Look through the listing below, and wherever a line has the string "what", copy it.

- Supplied data -
========================
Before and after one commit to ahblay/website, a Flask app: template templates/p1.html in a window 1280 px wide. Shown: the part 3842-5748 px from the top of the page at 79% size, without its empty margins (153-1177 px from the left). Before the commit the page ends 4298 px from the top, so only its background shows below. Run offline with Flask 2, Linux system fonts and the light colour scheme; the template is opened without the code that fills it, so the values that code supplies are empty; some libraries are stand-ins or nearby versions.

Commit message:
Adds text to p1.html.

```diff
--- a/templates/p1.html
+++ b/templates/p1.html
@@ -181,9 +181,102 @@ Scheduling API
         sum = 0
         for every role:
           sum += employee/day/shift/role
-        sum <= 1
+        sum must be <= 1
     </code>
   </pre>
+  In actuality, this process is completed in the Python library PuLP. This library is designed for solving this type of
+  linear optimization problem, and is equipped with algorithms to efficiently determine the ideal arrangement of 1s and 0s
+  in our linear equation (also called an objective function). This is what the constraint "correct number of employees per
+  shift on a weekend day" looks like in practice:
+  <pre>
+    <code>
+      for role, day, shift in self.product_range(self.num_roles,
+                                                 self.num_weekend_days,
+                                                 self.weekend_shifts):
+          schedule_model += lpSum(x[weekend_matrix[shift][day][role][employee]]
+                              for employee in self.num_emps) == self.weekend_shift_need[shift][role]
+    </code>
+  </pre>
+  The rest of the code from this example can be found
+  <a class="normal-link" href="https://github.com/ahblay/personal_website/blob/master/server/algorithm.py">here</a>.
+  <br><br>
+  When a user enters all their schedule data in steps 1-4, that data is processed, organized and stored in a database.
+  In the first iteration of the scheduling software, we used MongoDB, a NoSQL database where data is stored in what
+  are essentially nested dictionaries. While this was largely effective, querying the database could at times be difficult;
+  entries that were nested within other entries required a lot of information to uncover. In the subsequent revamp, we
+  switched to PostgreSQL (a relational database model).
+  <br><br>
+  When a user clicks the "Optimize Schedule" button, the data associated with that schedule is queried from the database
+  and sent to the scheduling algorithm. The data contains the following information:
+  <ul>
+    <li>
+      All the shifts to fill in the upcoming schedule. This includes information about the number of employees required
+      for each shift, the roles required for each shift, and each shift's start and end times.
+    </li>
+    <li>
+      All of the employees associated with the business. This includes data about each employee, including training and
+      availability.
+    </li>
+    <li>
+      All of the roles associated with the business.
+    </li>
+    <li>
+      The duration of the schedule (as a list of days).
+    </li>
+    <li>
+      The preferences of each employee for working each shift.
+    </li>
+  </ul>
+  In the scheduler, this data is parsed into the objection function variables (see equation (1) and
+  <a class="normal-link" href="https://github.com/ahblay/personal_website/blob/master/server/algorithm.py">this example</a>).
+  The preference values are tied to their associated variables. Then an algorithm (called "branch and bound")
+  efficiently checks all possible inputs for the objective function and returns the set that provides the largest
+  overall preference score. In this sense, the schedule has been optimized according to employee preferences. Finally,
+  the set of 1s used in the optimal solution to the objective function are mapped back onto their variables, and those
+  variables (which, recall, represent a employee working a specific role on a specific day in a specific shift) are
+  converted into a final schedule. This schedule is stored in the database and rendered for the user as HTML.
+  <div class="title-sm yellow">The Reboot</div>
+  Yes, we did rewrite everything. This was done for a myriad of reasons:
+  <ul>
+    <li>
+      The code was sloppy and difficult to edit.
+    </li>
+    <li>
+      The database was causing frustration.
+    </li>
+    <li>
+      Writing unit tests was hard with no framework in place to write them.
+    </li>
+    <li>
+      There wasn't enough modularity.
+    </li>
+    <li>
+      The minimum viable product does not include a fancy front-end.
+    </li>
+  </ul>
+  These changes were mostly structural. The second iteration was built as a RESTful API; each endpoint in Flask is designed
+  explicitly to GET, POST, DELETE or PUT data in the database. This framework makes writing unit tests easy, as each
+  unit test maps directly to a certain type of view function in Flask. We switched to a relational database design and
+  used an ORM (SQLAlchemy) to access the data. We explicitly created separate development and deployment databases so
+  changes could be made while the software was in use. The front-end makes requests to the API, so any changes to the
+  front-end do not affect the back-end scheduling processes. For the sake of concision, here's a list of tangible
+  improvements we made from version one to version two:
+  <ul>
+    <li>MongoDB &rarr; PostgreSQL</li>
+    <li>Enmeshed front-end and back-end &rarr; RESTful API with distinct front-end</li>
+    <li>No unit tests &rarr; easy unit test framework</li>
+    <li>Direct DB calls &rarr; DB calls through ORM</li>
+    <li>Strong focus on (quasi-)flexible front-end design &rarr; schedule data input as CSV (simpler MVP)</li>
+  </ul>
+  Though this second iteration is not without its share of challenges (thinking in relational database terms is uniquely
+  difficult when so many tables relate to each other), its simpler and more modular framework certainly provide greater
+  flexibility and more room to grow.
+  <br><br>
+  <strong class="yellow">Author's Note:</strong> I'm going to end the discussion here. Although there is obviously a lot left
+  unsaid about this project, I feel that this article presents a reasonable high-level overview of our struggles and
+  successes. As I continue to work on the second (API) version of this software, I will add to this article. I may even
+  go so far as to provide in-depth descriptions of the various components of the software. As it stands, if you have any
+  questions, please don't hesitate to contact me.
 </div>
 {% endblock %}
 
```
========================
- The completed task -
+  in our linear equation (also called an objective function). This is what the constraint "correct number of employees per
+  In the first iteration of the scheduling software, we used MongoDB, a NoSQL database where data is stored in what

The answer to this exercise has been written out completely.